Barbara B. Walker
Ph.D., University of Michigan, 1994
Mack Social Sciences, MSS 107
Phone: (775) 784-4303
Professor Walker teaches a variety of courses in the area of modern Russian and European and Inner Eurasian History. In the Core Humanities program she teaches The Modern World (CH 202). In the History Department at the 200-level she teaches a regional survey of Inner Eurasian history, Nomads to Nations in Inner Eurasia; at the 300-level, the national surveys Russia to 1900 and 20th century Russia and the Soviet Union; and in her 400-level series of seminars on Topics in Russian and Eastern European History, she has taught Women, Family and Community in Russian History, Politics and Society in Modern Eastern Europe, The World of Joseph Stalin, Soviet Dissent, Literature and Society in Modern Russia, and Russia of the Romanovs. She also teaches History 300, Historical Research and Writing, for History majors. As a USAC guest professor in Lueneburg, Germany during the spring of 2004, she taught East Germany and ‘The Beautiful West,’ and Hitler’s Germany. At the graduate level she teaches History 712, Seminar in Modern European History , and History 780, Seminar in Methdology, as well as fields in modern Russian and Soviet history and modern European history including a field in family and community in modern Europe. She is also available for special readings courses and senior theses in her areas of expertise with both undergraduate and graduate students.

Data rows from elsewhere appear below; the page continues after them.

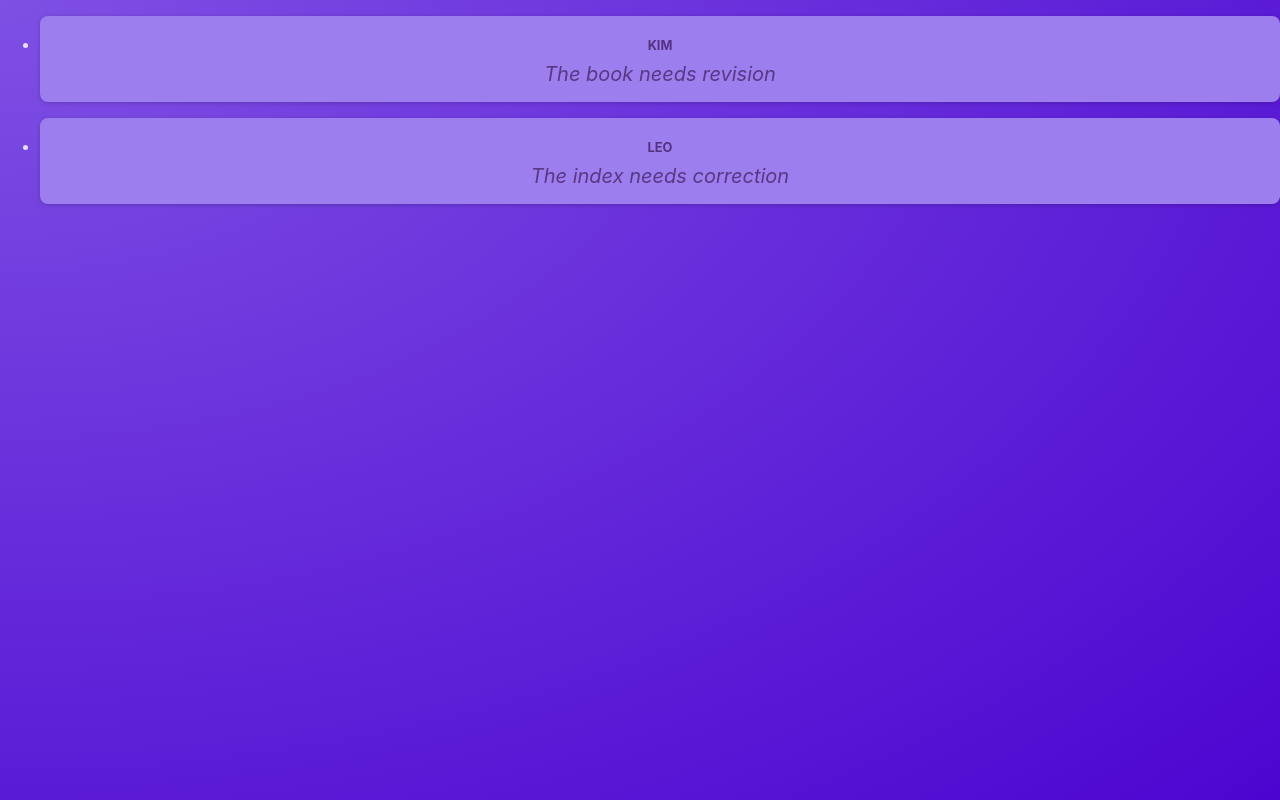
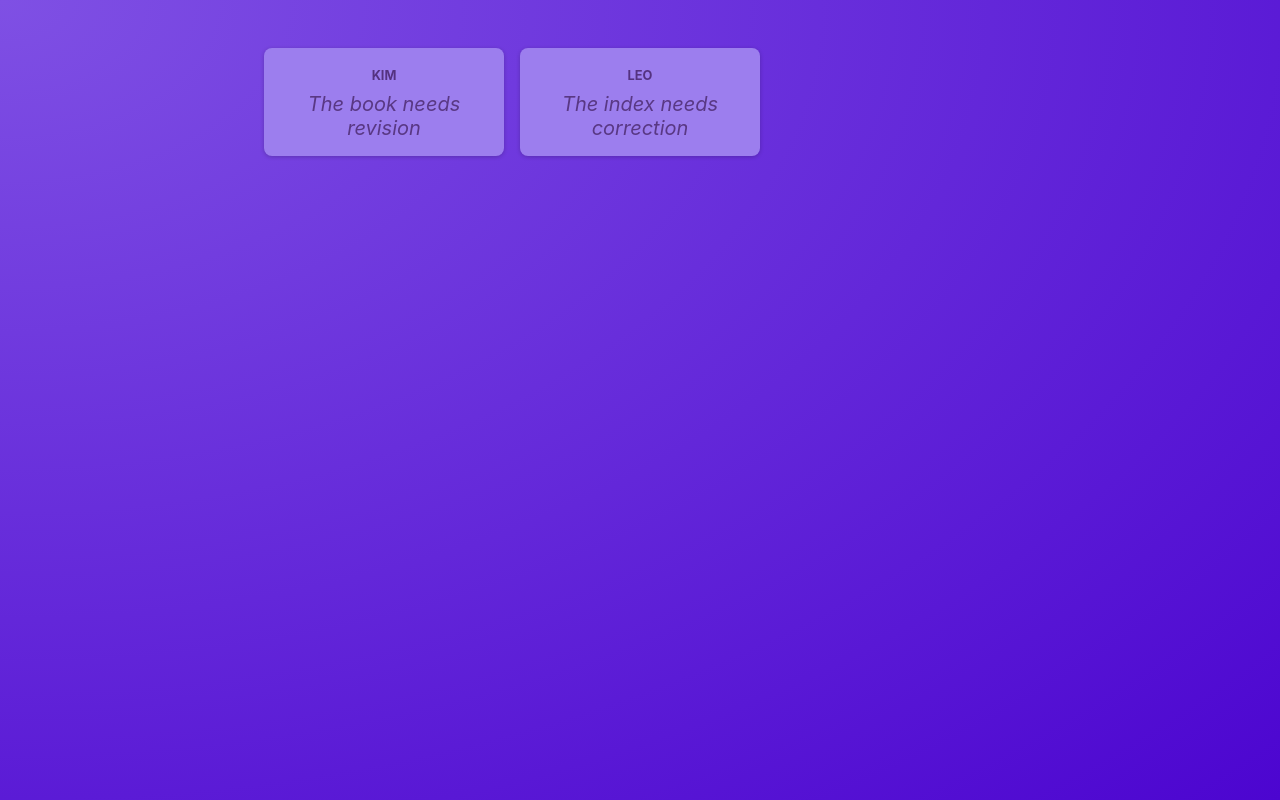
Before and after one commit to igdkaur/posts-app, a React (Vite) app: page / in a window 1280 px wide. Built offline with nearby package versions, Linux system fonts and the light colour scheme.

Commit message:
list styling

```diff
--- a/src/components/PostsList.jsx
+++ b/src/components/PostsList.jsx
@@ -1,8 +1,9 @@
 import Post from "./Post";
+import classes from "./PostsList.module.css"
 
 function PostsList() {
   return (
-    <ul>
+    <ul className={classes.posts}>
       <Post author="Kim" body="The book needs revision" />
       <Post author="Leo" body="The index needs correction" />
     </ul>
--- /dev/null
+++ b/src/components/PostsList.module.css
@@ -0,0 +1,10 @@
+.posts {
+  list-style: none;
+  max-width: 50rem;
+  margin: 1rem auto;
+  padding: 1rem 0;
+  display: grid;
+  gap: 1rem;
+  grid-template-columns: repeat(3, 30%);
+  justify-content: center;
+}
```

As a research scholar, Professor Walker is presently working on the Cold War encounter between Soviet and American information experts.
Rise of the Original Information Generation: Soviet and American information experts between market and state in the Cold War (working title). In preparation.
Maximilian Voloshin and the Russian Literary Circle: Culture and Survival in Revolutionary Times. Bloomington, Indiana: Indiana University Press, 2005.
“The Moscow Correspondents, Soviet Human Rights Activists, and the Problem of the Western Gift,” in The Russian Experience: Americans Encountering the Enigma 1917 to the Present, eds. Beth Holmgren and Choi Chatterjee. New York: Routledge, Oct. 2012.
“Pollution and Purification in the Moscow Human Rights Movement of the 1960’s and 1970’s,” Slavic Review 68, no. 2 (Summer 2009) 376-395.
“Moscow human rights defenders look west: their attitudes toward US journalists in the 1960’s and ‘70’s,” Kritika: Explorations in Russian and Eurasian History, 9,4 (Fall 2008): 905-27.
“Joseph Stalin, “Our Teacher Dear:” Mentorship, Social Transformation, and the Russian Intelligentsia Personality Cult Across the Revolution of 1917,” in Personenkulte im Stalinismus / Personality Cults in Stalinism, ed. Klaus Heller and Jan Plamper. Göttingen: Vandenhoeck & Ruprecht, 2004.
"Kruzhok Culture and the Meaning of Patronage in the Early Soviet Literary World,” Contemporary European History II , I, Special Issue: Patronage, Personal Networks and the Party-State (2002): 107-123.
“(Still) Searching for a Soviet Society: A Review of Recent Scholarship on Personal Ties in Soviet Political and Economic Life,” Comparative Studies in Society and History, 43:3 (July 2001): 631-42.
"On Reading Soviet Memoirs: A History of the “Contemporaries” Genre as an Institution of Russian Intelligentsia Culture from the 1790’s to the 1970’s," The Russian Review 59 (July 2000): 327-52.
"Kruzhkovaia kul’tura i stanovlenie sovetskoi intelligentsii: na primere Maksimiliana Voloshina i Maksima Gor’kogo," Novoe literaturnoe obozrenie 40 (December, 1999): 210-222.
- HIST 296: Nomads to Nations in Inner Eurasia
- HIST 300: Historical Research and Writing
- HIST 395: Russian History to 1900
- HIST 396: 20th Century Russia and the Soviet Union
- HIST 469/669: Topics in Russian and East European History
- HIST 712: Seminar in Modern European History
- HIST 780: Seminar in Methodology
- CH 202: The Modern World